E-mail is at once the best and worst thing to ever happen to the American workplace. The ability to get in touch with people and share documents instantly is nothing short of miraculous. On the other hand, every layer of technology between you and the other person is another chance for communication to break down. An important part of keeping strong relationships between an employer and employee is to strip away those layers. Talk on the phone or, even better, face to face, as much as possible. "More often than not a communication that's closer to face to face is [better], where you can have some dialogue," Grossman said. "E-mail is so far away from communication in many cases because when you get an e-mail or when a boss sends it out, you don't know--did folks read it, id they even get it?" Too many bosses rely on and hide behind email instead of having conversations that can clear up uncertainties and assuage conflicts. To be sure e-mail brings a lot of convenience to our busy lives, but that tends to come at a cost. With tone, context and body language stripped away, misunderstandings become incredibly common. Anyone who's been part of a fight over e-mail or text messages knows how very easy for someone to read things that you never intended to write. The best way to address this problem is to cut it off at the source and simply sit down with someone and have a conversation.

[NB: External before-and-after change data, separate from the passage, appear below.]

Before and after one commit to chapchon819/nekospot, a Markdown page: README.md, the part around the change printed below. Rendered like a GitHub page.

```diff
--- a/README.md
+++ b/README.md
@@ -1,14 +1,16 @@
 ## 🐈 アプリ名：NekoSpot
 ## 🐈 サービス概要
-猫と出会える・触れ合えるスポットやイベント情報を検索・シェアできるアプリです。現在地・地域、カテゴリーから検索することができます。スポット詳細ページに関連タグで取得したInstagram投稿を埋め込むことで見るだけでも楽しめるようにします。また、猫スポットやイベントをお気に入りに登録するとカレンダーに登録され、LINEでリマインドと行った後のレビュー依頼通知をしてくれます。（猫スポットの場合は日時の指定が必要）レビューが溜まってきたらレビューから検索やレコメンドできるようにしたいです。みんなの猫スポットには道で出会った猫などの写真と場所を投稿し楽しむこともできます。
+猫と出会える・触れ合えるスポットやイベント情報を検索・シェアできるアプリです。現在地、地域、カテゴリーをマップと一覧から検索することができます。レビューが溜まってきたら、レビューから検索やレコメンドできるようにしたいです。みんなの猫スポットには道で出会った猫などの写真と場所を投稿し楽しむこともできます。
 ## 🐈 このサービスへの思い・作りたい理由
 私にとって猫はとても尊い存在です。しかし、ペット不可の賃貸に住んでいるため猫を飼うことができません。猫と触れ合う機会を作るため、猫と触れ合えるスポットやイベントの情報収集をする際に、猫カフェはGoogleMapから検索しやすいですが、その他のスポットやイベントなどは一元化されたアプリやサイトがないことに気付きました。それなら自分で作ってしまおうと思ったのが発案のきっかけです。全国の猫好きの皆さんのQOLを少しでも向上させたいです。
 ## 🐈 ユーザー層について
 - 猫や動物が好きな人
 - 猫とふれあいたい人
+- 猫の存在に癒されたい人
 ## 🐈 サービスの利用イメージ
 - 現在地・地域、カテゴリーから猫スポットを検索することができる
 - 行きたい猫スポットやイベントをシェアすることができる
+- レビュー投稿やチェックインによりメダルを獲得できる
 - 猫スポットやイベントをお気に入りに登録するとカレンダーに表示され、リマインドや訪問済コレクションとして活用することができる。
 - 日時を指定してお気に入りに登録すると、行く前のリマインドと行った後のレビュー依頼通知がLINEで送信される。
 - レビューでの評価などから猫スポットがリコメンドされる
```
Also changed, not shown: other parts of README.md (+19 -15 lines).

Sometimes the best way for people to understand what you're thinking is just to explain it. One of the single greatest drivers of conflict in the workplace is when an employee doesn't understand what his manager is doing or why. Lack of information can breed resentment and employees who don't understand decisions will often come up with their own worst case scenarios, especially when that decision is already unpopular. "The reality is that when a boss is not communicating effectively people fill in the blanks and they come up with their own meaning, and usually what they come up with is much worse [than the reality]," Grossman said. "There's the information vacuum that always fills." The solution is communication. When you've made a decision, explain it to your team, or be sure they know that your door is open for any questions. Share your motivations and intentions and stay open to feedback along the way. "Especially in today's work environment where in so many cases there's so much change going on, there's a need to be communicating more frequently with employees," Grossman said. "So a smart boss has regular communication opportunities to talk with their team... savvy bosses have a cadence of communication, so that they know that they regularly have touch points and communication with their core audience." Maybe you can't always make people happy, but you can at least make them feel informed and heard. A lot of the time, that's what's really missing in the first place. Eric Reed is a freelance journalist who writes frequently on the subjects of career and travel. You can read more of his work at his website www.wanderinglawyer.com.